Books build better brains! Reach Out and Read encourages all parents
to make reading with their children part of their daily routine.

Tips for Selecting the Best Books for Your Kids

These guidelines detail the kinds of books that are most suitable for children of different age groups. You can also download Reach Out and Read’s Annotated Book List for Children for a list of doctor-recommended books for children of all ages.

  • Board books with photos of babies
  • Brightly-colored board books to touch and taste
  • Books with pictures of familiar objects like balls and bottles
  • Small books sized for small hands
  • Sturdy board books they can handle and carry
  • Books with photos and pictures of children doing familiar things such as sleeping, eating, and playing
  • Goodnight books for bedtime
  • Books about saying goodbye and hello
  • Books with only a few words on the page
  • Books with simple rhymes or predictable text
  • Books with board pages and books with paper pages
  • Books that are silly and funny
  • Books with rhymes, rhythms, and repetitions they can learn by heart
  • Books about children and families
  • Books about making friends
  • Books about food
  • Books about animals
  • Books about trucks
  • Word books

General Tips

  • Make reading part of every day, even for just a few minutes.
  • Have fun.
  • Talk about the pictures. You do not have to read the book to tell a story.
  • Let your child turn the pages.
  • Show your child the cover page. Explain what the story is about.
  • Run your finger along the words as you read them.
  • Silly sounds, especially animal sounds, are fun to make.
  • Choose books about events in your child’s life such as starting preschool, going to the dentist, getting a new pet, or moving to a new home.
  • Make the story come alive. Create voices for the story characters.
  • Ask questions about the story. What do you think will happen next? What is this?
  • Let your child ask questions about the story. Talk about familiar activities and objects.
  • Let your child retell the story.
  • Visit your local library often.

Hold your baby on your lap while you read.
Babies like…

  • board books;
  • pictures of babies;
  • rhymes and songs from the same book over and over;
  • and when you point at pictures – this is how babies learn!

Let your toddler move around while you are reading.
Name the pictures – this is how toddlers learn new words.
Read labels and signs wherever you go.
Toddlers like …

  • the same book over and over;
  • a book at bedtime;
  • to choose and hold the book;
  • books about food, trucks, animals, and children;
  • and books with a few words.

Read labels and signs wherever you go.
Keep different books around the house and let your child choose.
Two-year-olds like …

  • to help turn the pages;
  • to fill in the words in a story they know;
  • to point and name pictures;
  • to hear the same book over and over;
  • books that are silly;
  • and animal books and animal noises.

Have your child sit close or on your lap while reading.
Ask questions about the story.
Let your child tell you stories.
Make weekly visits to the children’s room at the library so your child can choose more books.
Children like …
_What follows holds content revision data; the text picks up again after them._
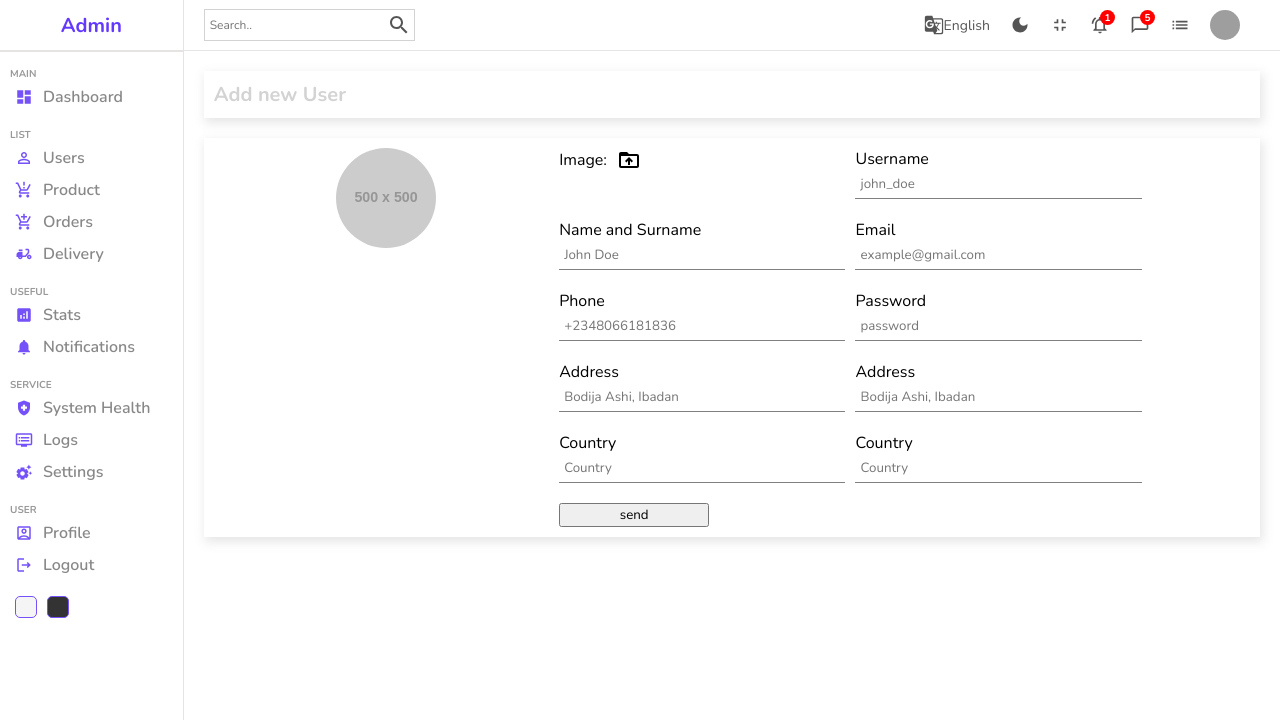
Repository: maescode/simple-react-admin-dashboard
Page: /users/new
These files come from the project's save history. The page is drawn as it stood at one moment and after the next save; the edit follows.
The browser window is 1280 px wide. The pictures show the whole page.
Pictures or frames that could not be fetched are drawn as grey boxes. The project was rebuilt for these pictures with package versions that can differ from the ones it lists, and the page was loaded fresh each time. Also part of the build but not shown: src/App.css, src/pages/home/home.scss, src/pages/components/widget/widget.scss, src/pages/components/widget/Widget.jsx, src/pages/components/featured/featured.scss, src/pages/components/featured/Featured.jsx, src/pages/components/chart/chart.scss, src/pages/components/chart/Chart.jsx and 11 more.

Above is the page before, as saved 2022-08-10 06:11:00.

After the next save:
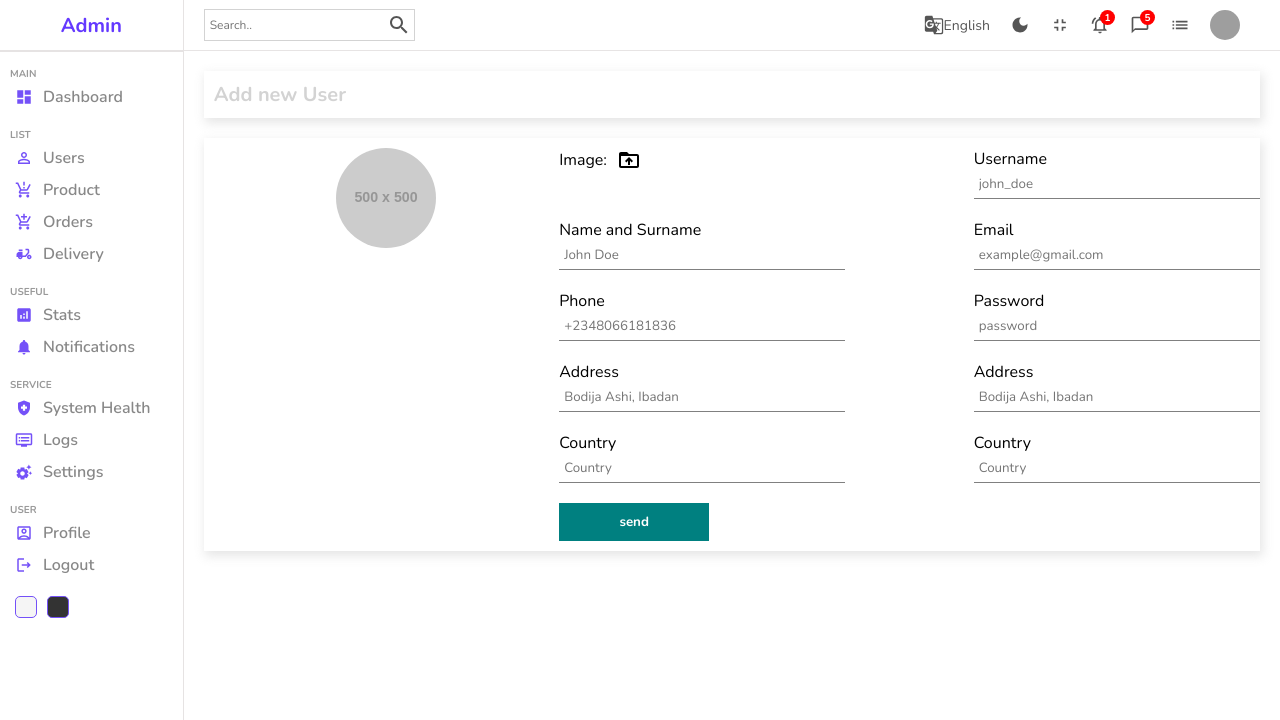
Saved 111 s later.
--- a/src/pages/new/new.scss
+++ b/src/pages/new/new.scss
@@ -35,6 +35,7 @@
         display: flex;
         flex-wrap: wrap;
         gap: 20px;
+        justify-content: space-between;
 
         .formInput {
           width: 40%;
@@ -59,6 +60,11 @@
 
         button {
           width: 150px;
+          padding: 10px;
+          border: none;
+          background-color: teal;
+          color: white;
+          font-weight: bold;
         }
       }
     }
  • longer books that tell stories;
  • books without words;
  • alphabet and counting books;
  • books about families, friends, and going to school;
  • and a book at bedtime.

Reach Out and Read’s well-known chart, MILESTONES OF EARLY LITERACY DEVELOPMENT, offers information – in an easy-to-read grid – on the developmental stages (both motor and cognitive) that lay the foundation for learning to read. Targeted to ages 6 months through 5 years, the MILESTONES include tips and guidance for healthcare providers, parents, and caregivers on choosing books and reading aloud to children at different ages.